Like many other metals, including iron ore, copper is benefiting from record low-interest rates across most of the world, while developed nations open up the spending taps for infrastructure projects to boost their pandemic addled economies. Copper is also a core component in the wiring and batteries needed for most electric vehicles along with power grid battery storage.
What can investors expect next from copper prices?
A growing list of analysts is forecasting a strong mid to longer-term outlook for copper prices. Which in turn should continue to offer welcome tailwinds for ASX copper shares.
As Bloomberg reports:
With copper demand set to soar once more, there are mounting concerns that producers will struggle to plug the gap as they battle a host of technical and regulatory pressures. In the longer term, producers worry that plans to boost mining royalties could stifle investment.
Robert Edwards, Principal Analyst, base metals at CRU Group is decidedly bullish on the outlook for copper. Edwards says, “The copper price has gone stratospheric and probably has further to go, which is a boon for miners who are currently making at least two dollars for every one they spend getting metal out of the ground.”
Wenyu Yao, senior commodities strategist at ING Bank also has an optimistic outlook for the red metal. According to Yao:
The copper rally still has legs to go. The outlook for the US economy keeps getting better. Economic reopening coupled with massive stimulus, faster-than-expected vaccine rollouts and supportive fundamentals all point to even higher prices.
Speaking of a rally with legs to go, Tom Palmer, the CEO of gold mining behemoth Newmont Corporation (NYSE: NEM) told Bloomberg TV, “I think copper’s got a pretty good story in front of it. I think its day in the sun is more toward the end of this decade.”
We’ll leave off with Goldman Sachs, whose analysts forecast the red metal will trade at US$11,000 per tonne inside of 12 months. Goldman sees 2 or more years of price gains ahead for copper from there. The broker forecasts a price of US$11,875 in 2022 and US$12,000 in 2023.

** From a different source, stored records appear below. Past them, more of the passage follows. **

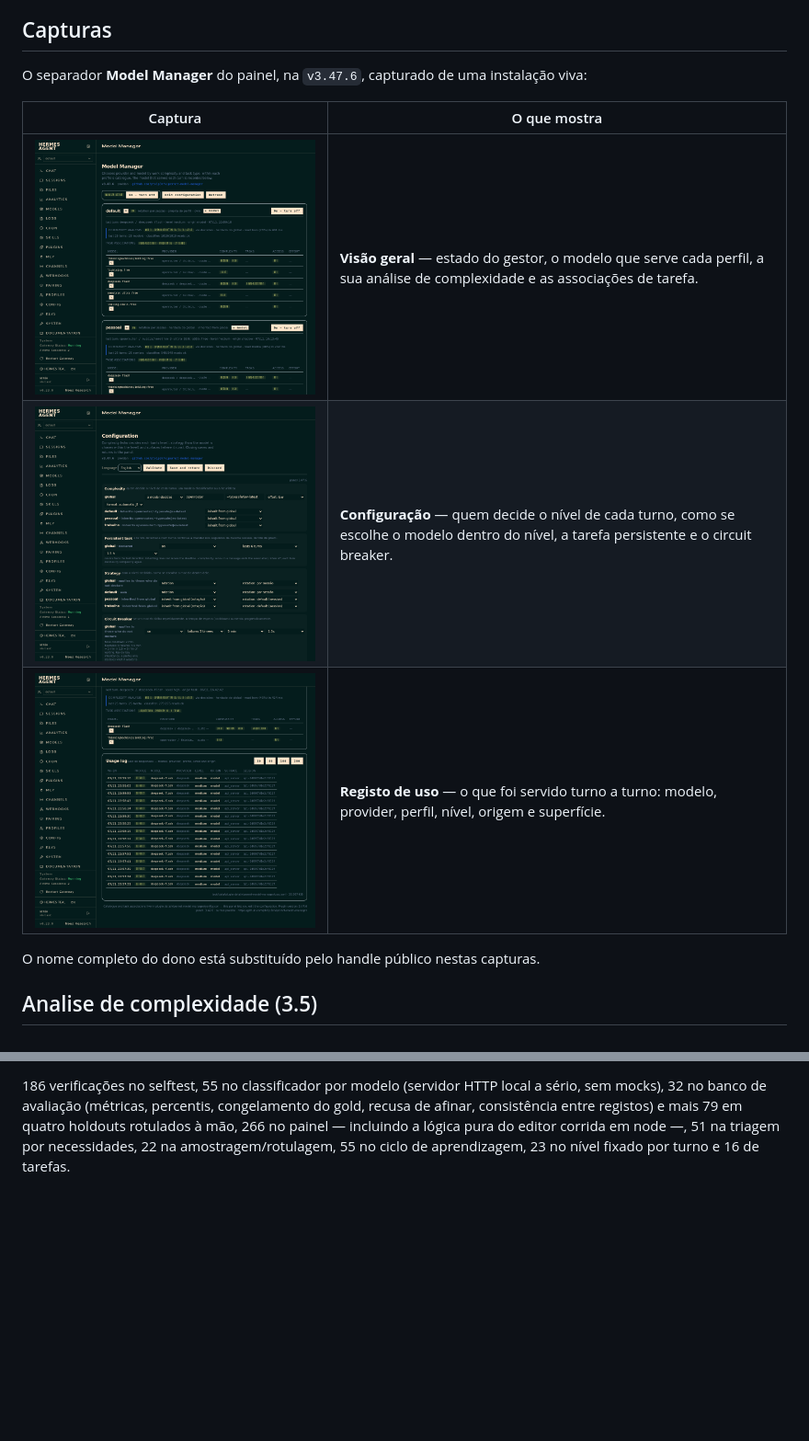
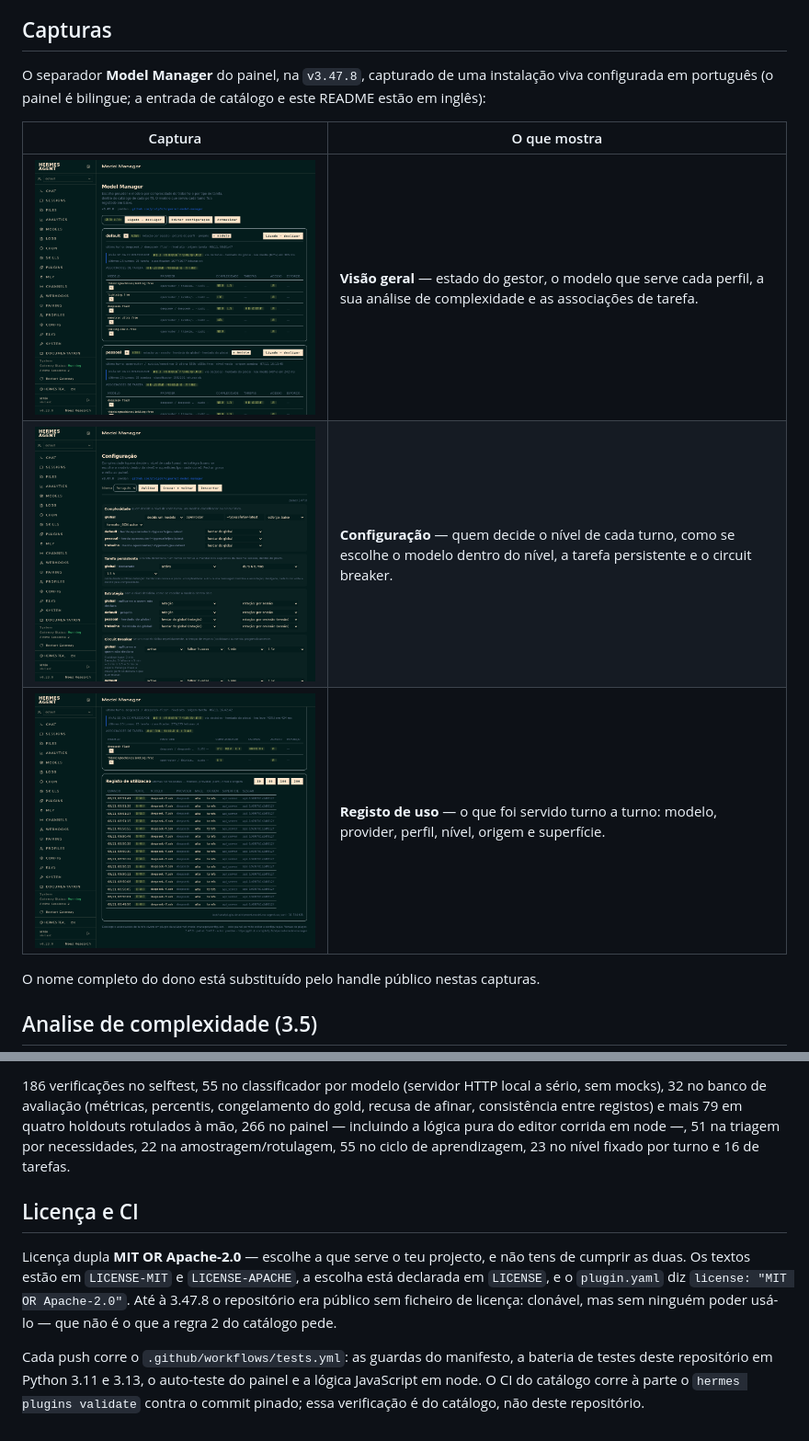
Before and after one commit to ptv1p3r/vipernet-model-manager, a Markdown page: README.pt-PT.md, 2 parts joined by grey strips. Shown at 92% size. Rendered like a GitHub page; pictures changed too: assets/01-visao-geral.png, assets/02-configuracao.png, assets/03-registo.png; blank space fills up the shorter version.

```diff
--- a/README.pt-PT.md
+++ b/README.pt-PT.md
@@ -26,7 +26,7 @@ Três frases que resumem o contrato:
 
 ## Capturas
 
-O separador **Model Manager** do painel, na `v3.47.6`, capturado de uma instalação viva:
+O separador **Model Manager** do painel, na `v3.47.8`, capturado de uma instalação viva configurada em português (o painel é bilingue; a entrada de catálogo e este README estão em inglês):
 
 | Captura | O que mostra |
 |---|---|
@@ -1546,3 +1546,18 @@ em quatro holdouts rotulados à mão, 266 no painel — incluindo a lógica pura
 editor corrida em node —, 51 na triagem por necessidades, 22 na
 amostragem/rotulagem, 55 no ciclo de aprendizagem, 23 no nível fixado por turno
 e 16 de tarefas.
+
+## Licença e CI
+
+Licença dupla **MIT OR Apache-2.0** — escolhe a que serve o teu projecto, e não
+tens de cumprir as duas. Os textos estão em `LICENSE-MIT` e `LICENSE-APACHE`, a
+escolha está declarada em `LICENSE`, e o `plugin.yaml` diz
+`license: "MIT OR Apache-2.0"`. Até à 3.47.8 o repositório era público sem
+ficheiro de licença: clonável, mas sem ninguém poder usá-lo — que não é o que a
+regra 2 do catálogo pede.
+
+Cada push corre o `.github/workflows/tests.yml`: as guardas do manifesto, a
+bateria de testes deste repositório em Python 3.11 e 3.13, o auto-teste do painel
+e a lógica JavaScript em node. O CI do catálogo corre à parte o
+`hermes plugins validate` contra o commit pinado; essa verificação é do catálogo,
+não deste repositório.
```
Also changed, not shown: CHANGELOG.md (added, +109 -0 lines), README.md (+16 -1 lines), docs/CATALOGO.md (+12 -7 lines), 7 other files.
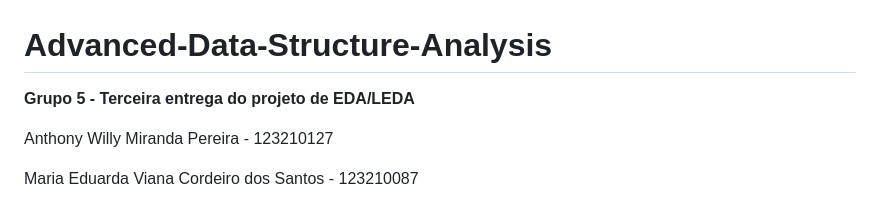
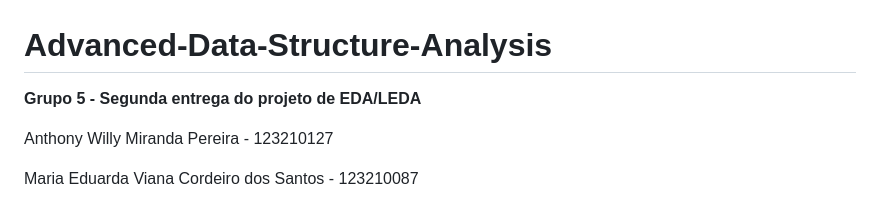
Before and after one commit to tamiressantiago/Advanced-Data-Structure-Analysis, a Markdown page: README.md, the part around the change. Drawn GitHub-style.

```diff
--- a/README.md
+++ b/README.md
@@ -1,5 +1,5 @@
 # Advanced-Data-Structure-Analysis
-**Grupo 5 - Terceira entrega do projeto de EDA/LEDA**
+**Grupo 5 - Segunda entrega do projeto de EDA/LEDA**
 
 Anthony Willy Miranda Pereira - 123210127
 
```
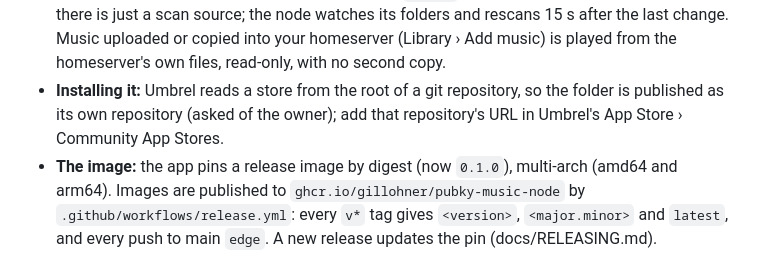
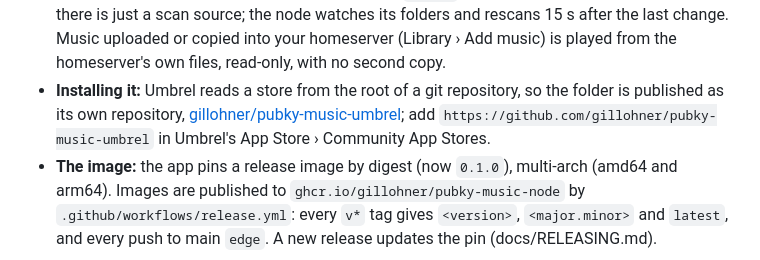
Before and after one commit to gillohner/pubky-music-node, a Markdown page: docs/deploy.md, the part around the change. Rendered like a GitHub page.

Commit message:
deploy.md: the Umbrel store repository exists; its address
Co-Authored-By: Claude Opus 5.5 <noreply@anthropic.com>

```diff
--- a/docs/deploy.md
+++ b/docs/deploy.md
@@ -252,8 +252,8 @@ with no errors, and CI's `bundle` job starts the app with Umbrel's variables and
   Music uploaded or copied into your homeserver (Library › Add music) is played from the
   homeserver's own files, read-only, with no second copy.
 - **Installing it:** Umbrel reads a store from the root of a git repository, so the folder is
-  published as its own repository (asked of the owner); add that repository's URL in Umbrel's
-  App Store › Community App Stores.
+  published as its own repository, [gillohner/pubky-music-umbrel](https://github.com/gillohner/pubky-music-umbrel);
+  add `https://github.com/gillohner/pubky-music-umbrel` in Umbrel's App Store › Community App Stores.
 - **The image:** the app pins a release image by digest (now `0.1.0`), multi-arch (amd64 and
   arm64). Images are published to `ghcr.io/gillohner/pubky-music-node` by
   `.github/workflows/release.yml`: every `v*` tag gives `<version>`, `<major.minor>` and `latest`,
```
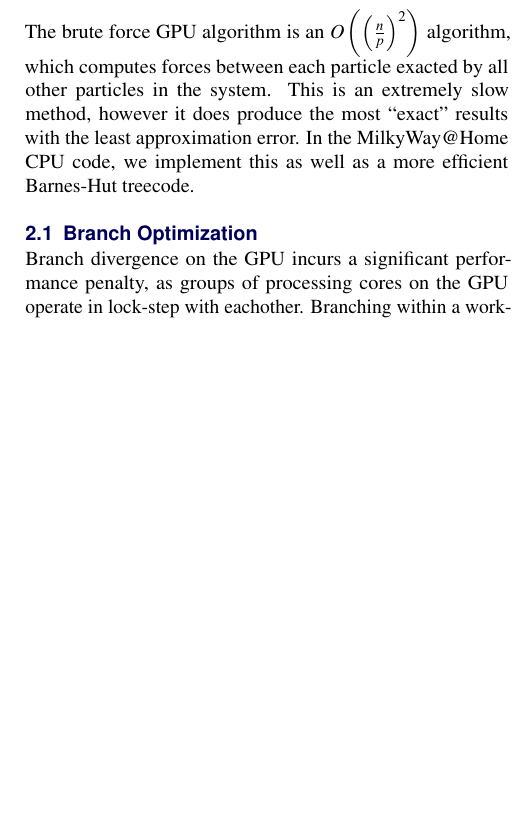
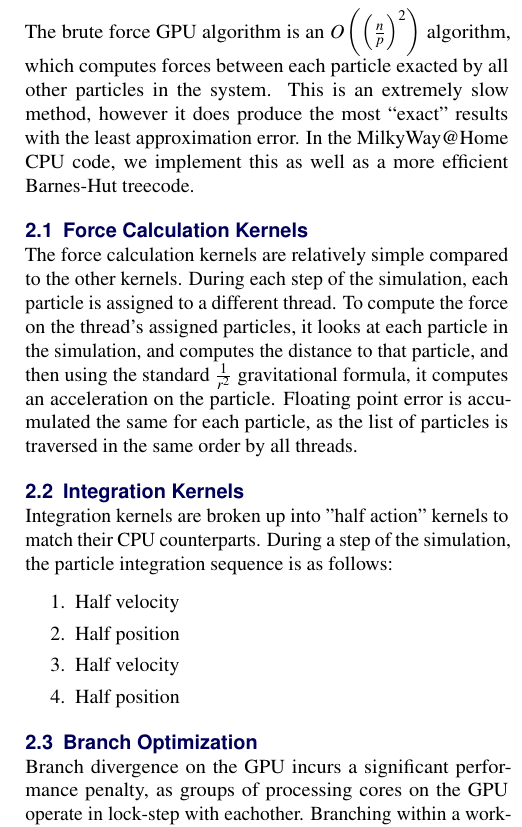
Before and after one commit to simharry3/MW-Home-timeline, a LaTeX document (researchStatement.tex): part of one column of page 2 of 3 before the commit and part of one column of page 2 of 4 after it, cut so that both start at the same text, the shorter picture padded with empty space. Compiled offline with pdfLaTeX.

Commit message:
addition of brute force sections

```diff
--- a/researchStatement.tex
+++ b/researchStatement.tex
@@ -129,6 +129,19 @@ Learned how to use the OpenCL API for accessing the GPU. General topics include
 \section{Brute-Force Exact N-Body}
 The brute force GPU algorithm is an $O\left(\left(\frac{n}{p}\right)^2\right)$ algorithm, which computes forces between each particle exacted by all other particles in the system. This is an extremely slow method, however it does produce the most “exact” results with the least approximation error. In the MilkyWay@Home CPU code, we implement this as well as a more efficient Barnes-Hut treecode.
 
+\subsection{Force Calculation Kernels}
+The force calculation kernels are relatively simple compared to the other kernels. During each step of the simulation, each particle is assigned to a different thread. To compute the force on the thread's assigned particles, it looks at each particle in the simulation, and computes the distance to that particle, and then using the standard $\frac{1}{r^2}$ gravitational formula, it computes an acceleration on the particle. Floating point error is accumulated the same for each particle, as the list of particles is traversed in the same order by all threads.
+
+\subsection{Integration Kernels}
+Integration kernels are broken up into "half action" kernels to match their CPU counterparts. During a step of the simulation, the particle integration sequence is as follows:
+\begin{enumerate}
+    \setlength\itemsep{0.1pt}
+    \item Half velocity
+    \item Half position
+    \item Half velocity
+    \item Half position
+\end{enumerate}
+
 \subsection{Branch Optimization}
 Branch divergence on the GPU incurs a significant performance penalty, as groups of processing cores on the GPU operate in lock-step with eachother. Branching within a workgroup causes processors that did not take the branch to perform instruction repetition in order to “wait” for the branched processes to catch up. For example, on current nVidia architectures, one thread which diverges from the workgroup can de-rail 31 other threads as they wait for the process to finish. To combat this, if possible, branch statements are replaced with logic multipliers on various values so that branch divergence is not possible.
 
```
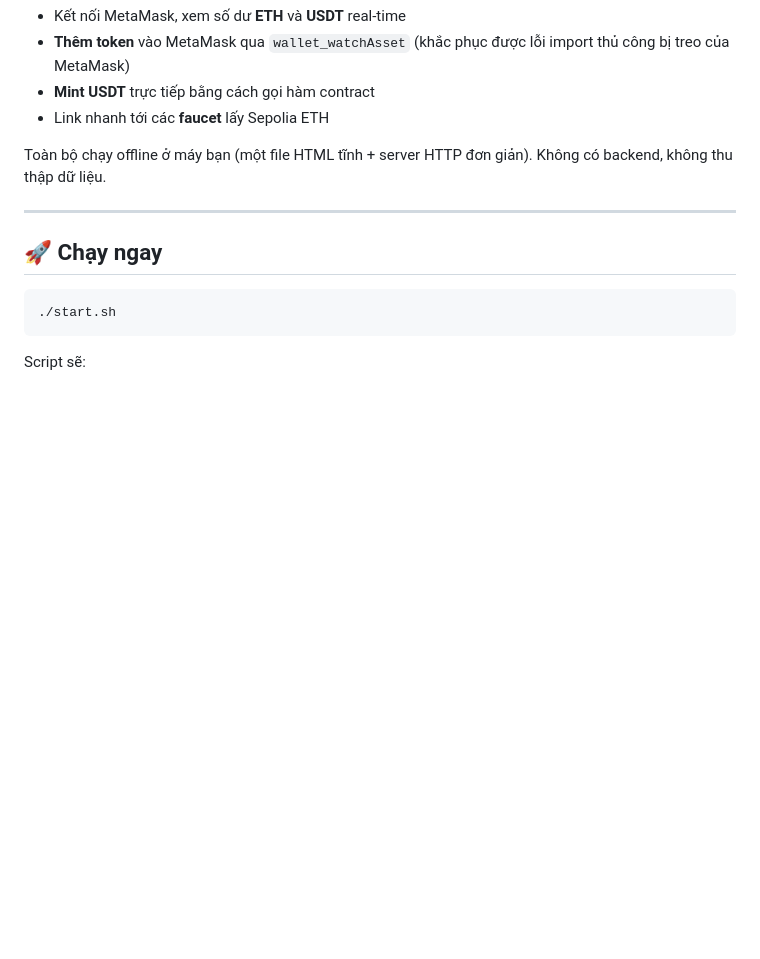
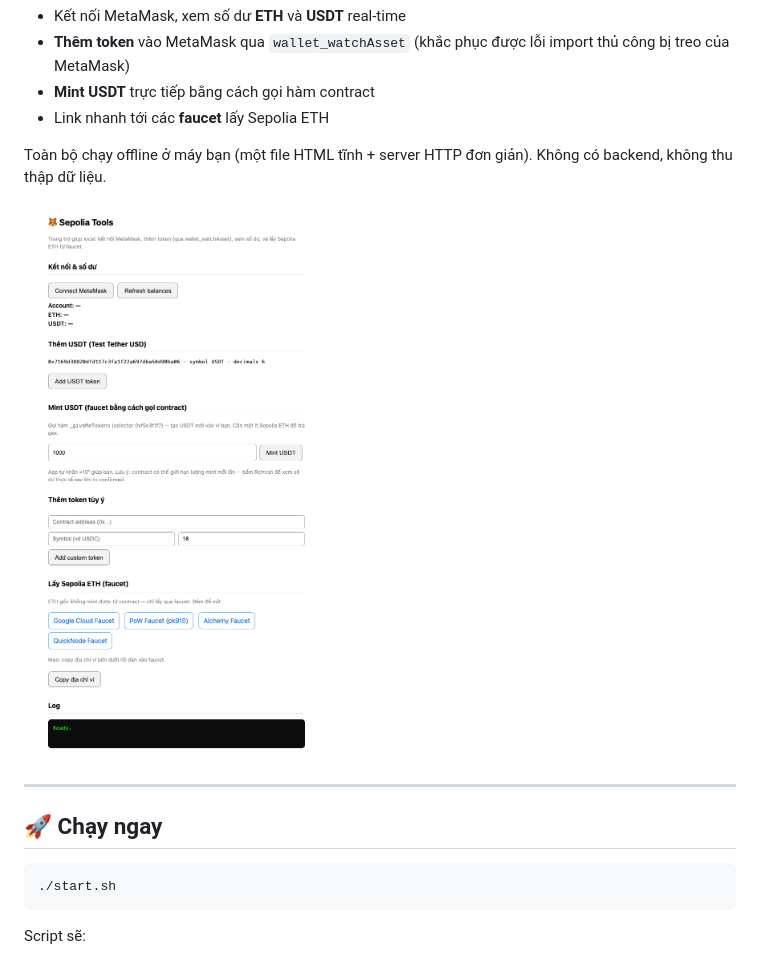
Before and after one commit to tonydisco/sepolia-tools, a Markdown page: README.md, the part around the change. Rendered like a GitHub page; pictures changed too: docs/screenshot.png (added); blank space fills up the shorter version.

Commit message:
Add app screenshot and embed in README
Co-Authored-By: Claude Opus 4.8 (1M context) <noreply@anthropic.com>

```diff
--- a/README.md
+++ b/README.md
@@ -8,6 +8,8 @@ Trang trợ giúp **local** để làm việc với ví MetaMask trên mạng **
 - Link nhanh tới các **faucet** lấy Sepolia ETH
 
 Toàn bộ chạy offline ở máy bạn (một file HTML tĩnh + server HTTP đơn giản). Không có backend, không thu thập dữ liệu.
+
+![Sepolia Tools screenshot](docs/screenshot.png)
 
 ---
 
```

If the bullish case for copper pans out as these analysts expect, ASX copper shares should be among those to benefit.